Does Pompeii really deserve its reputation as a city of vice 'punished' by the eruption for its sinful ways? Were there really brothels and prostitutes on every corner of its streets? Or was it rather, like so many other towns, simply protected by Venus, with the temple of the goddess of love near the harbour, lots of inscriptions on the walls, and only one whorehouse openly operating as such? Were the numerous and renowned erotic frescoes and graffiti really licentious or do they only appear so to our prudish eyes and Christian morality? What is certain is that the Romans had a less inhibited attitude towards sex than we do. They talked and joked about it with a naturalness that we have lost. In this respect the Pompeians were no more dissolute than any other citizens of the empire. At the same time, however, there was something very particular and odd about the city. The sheer number and variety of sexual references in Pompeii in 79 AD has no parallel in the known Roman world.
The possibility that the city was, at least in that period, something more than a simple sea port like so many others, is an intriguing hypothesis and one that the pages of this book explore and illustrate while seeking to preserve the slender thread that still links us to that ancient and vital slice of hummanity.

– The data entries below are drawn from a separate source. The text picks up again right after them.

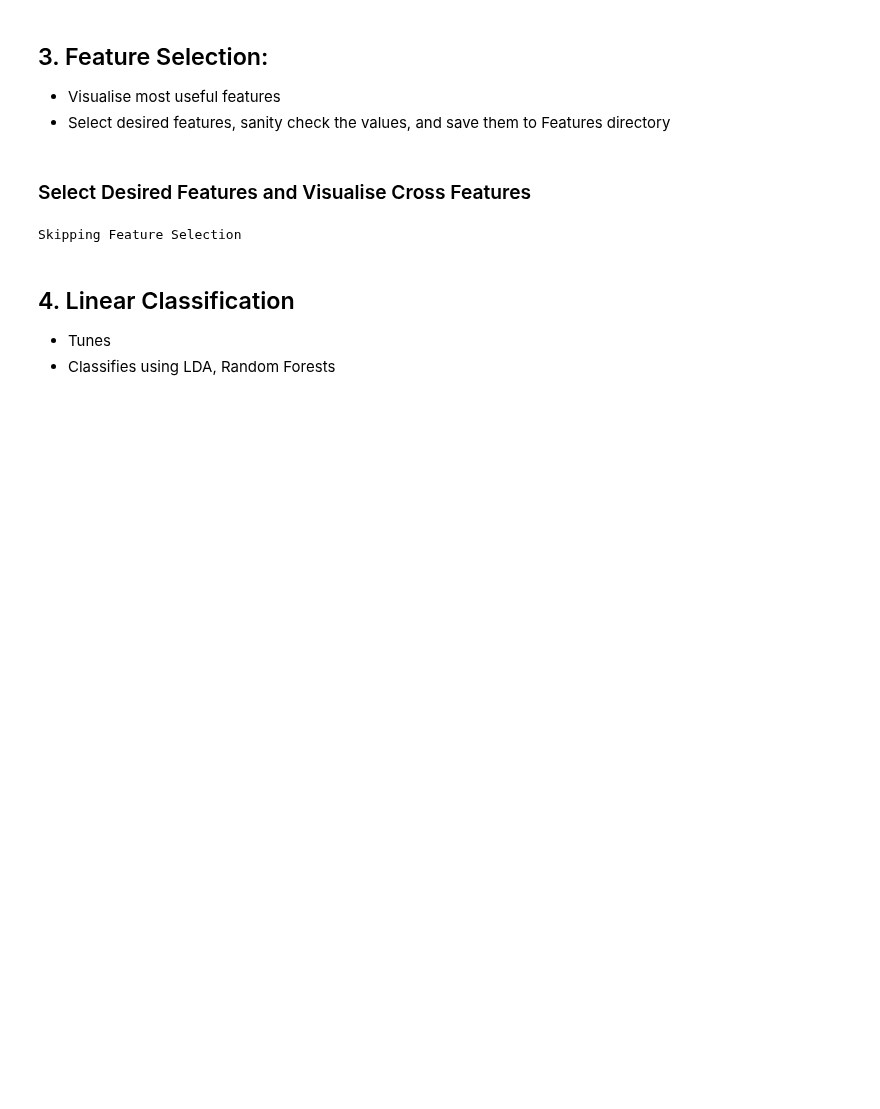
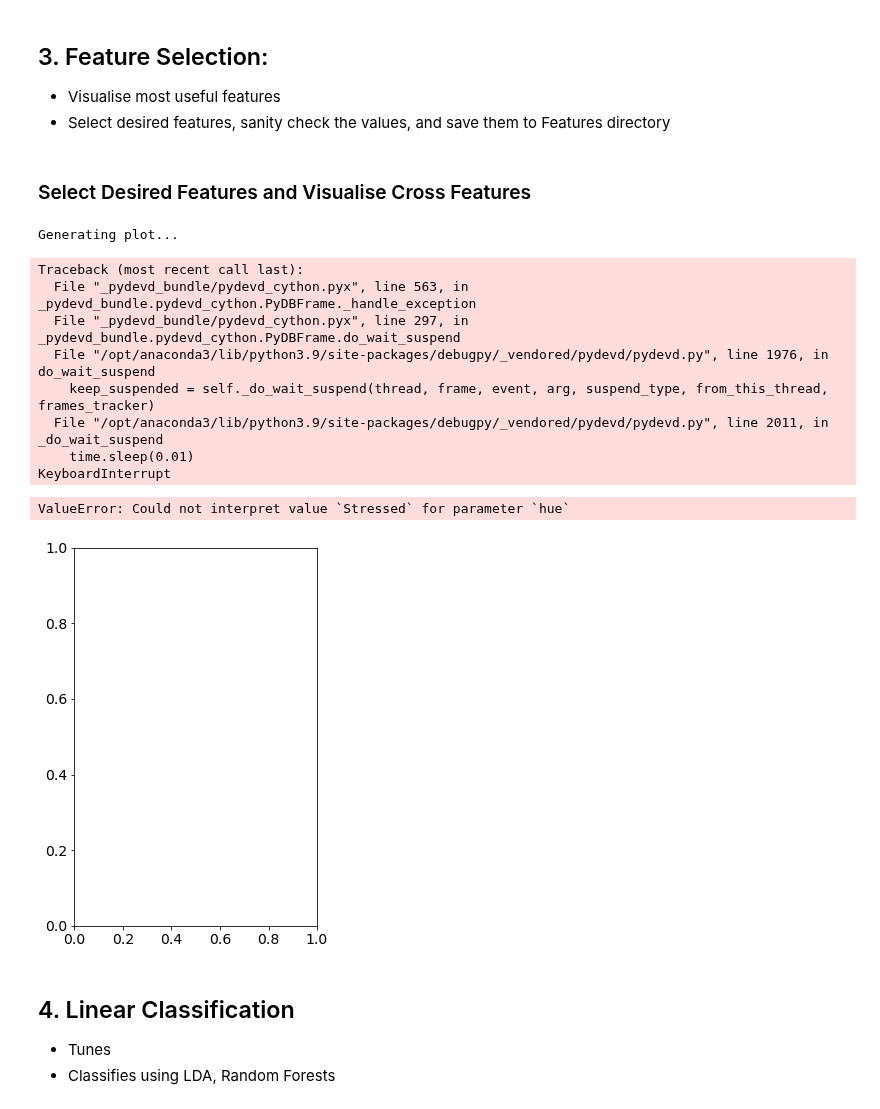
Before and after one commit to WillPowellUk/ECG-Stress-Classifier, a Jupyter notebook: ECG-Stress-Classifier.ipynb, the cells around one changed output. Drawn from its saved outputs; the diff is of its cells as text; code cells hidden in the pictures; blank space fills up the shorter version.

```diff
--- a/ECG-Stress-Classifier.ipynb
+++ b/ECG-Stress-Classifier.ipynb
@@ -402,11 +402,11 @@ class FeatureSelection():
             sns.pairplot(data = self.selected_features, hue = 'Stressed')
         elif plot_type == 'kdeplot':
             # Create a figure with subplots for each feature
-            subplot_size = math.ceil(math.sqrt(len(self.selected_features.columns) - 1))
+            subplot_size = math.ceil(math.sqrt(len(self.selected_features.columns)))
             fig = plt.figure(figsize=(20, 8*subplot_size))
 
             # Loop through each feature and add it to a subplot
-            for i, feature in enumerate(self.selected_features.loc[:, self.selected_features.columns != 'Stressed']):
+            for i, feature in enumerate(self.selected_features):
                 fig.add_subplot(subplot_size, subplot_size, i+1)
                 sns.kdeplot(x=feature, data=self.selected_features, hue='Stressed', common_norm=False, warn_singular=False)
             plt.show()
@@ -441,6 +441,7 @@ class FeatureSelection():
         imp = SimpleImputer(strategy='mean')
         imp.fit(self.selected_features)
         self.selected_features = pd.DataFrame(imp.transform(self.selected_features))
+        pass
 
 
     def save_features(self):
@@ -501,16 +502,26 @@ for name, var in all_variables.items():
 # %%
 # Skip if feature file exists
 if os.path.exists(f'{directory}/Features/Selected/Featured_ECG_with_{window_length}s_Window_Length.csv'):
     print("Skipping Feature Selection")
 else:
     fs = FeatureSelection(f'{directory}/Features')
     fs.select(selected_features)
     fs.impute()
-    # fs.visualise(plot_type='kdeplot')
-    # fs.visualise(plot_type='pairplot')
+    fs.visualise(plot_type='kdeplot')
+    fs.visualise(plot_type='pairplot')
     fs.save_features()
 # %% [output]
-Skipping Feature Selection
+Generating plot...
+Traceback (most recent call last):
+  File "_pydevd_bundle/pydevd_cython.pyx", line 563, in _pydevd_bundle.pydevd_cython.PyDBFrame._handle_exception
+  File "_pydevd_bundle/pydevd_cython.pyx", line 297, in _pydevd_bundle.pydevd_cython.PyDBFrame.do_wait_suspend
+  File "/opt/anaconda3/lib/python3.9/site-packages/debugpy/_vendored/pydevd/pydevd.py", line 1976, in do_wait_suspend
+    keep_suspended = self._do_wait_suspend(thread, frame, event, arg, suspend_type, from_this_thread, frames_tracker)
+  File "/opt/anaconda3/lib/python3.9/site-packages/debugpy/_vendored/pydevd/pydevd.py", line 2011, in _do_wait_suspend
+    time.sleep(0.01)
+KeyboardInterrupt
+ValueError: Could not interpret value `Stressed` for parameter `hue`
+[figure, added]
 # %% [markdown]
 ## 4. Linear Classification
 * Tunes
```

Cinzia Dal Maso is a Venetian expert on archaeology and a journalist who loves to study the past in order to understand the present. She writes for 'La Repubblica' and 'Il Sole 24 Ore' as well as for a number of national and international magazines. She runs the blog called 'Filelleni': rather irreverent incursions, critiques and reflections on the use of the past in the contemporary world.
Contents: Pompeii, The 'Sinful City'; The Early Discoveries and the Secret Cabinet; More Brothels Than Inhabitants?; Phallocracy; Eros, Between Fun and Irony; Sex Shop; Sacred Love; The Writing on the Wall; Profane Love; Baths, Taverns and Beds by the Hour; Haec Veneris Sedes; Chronology.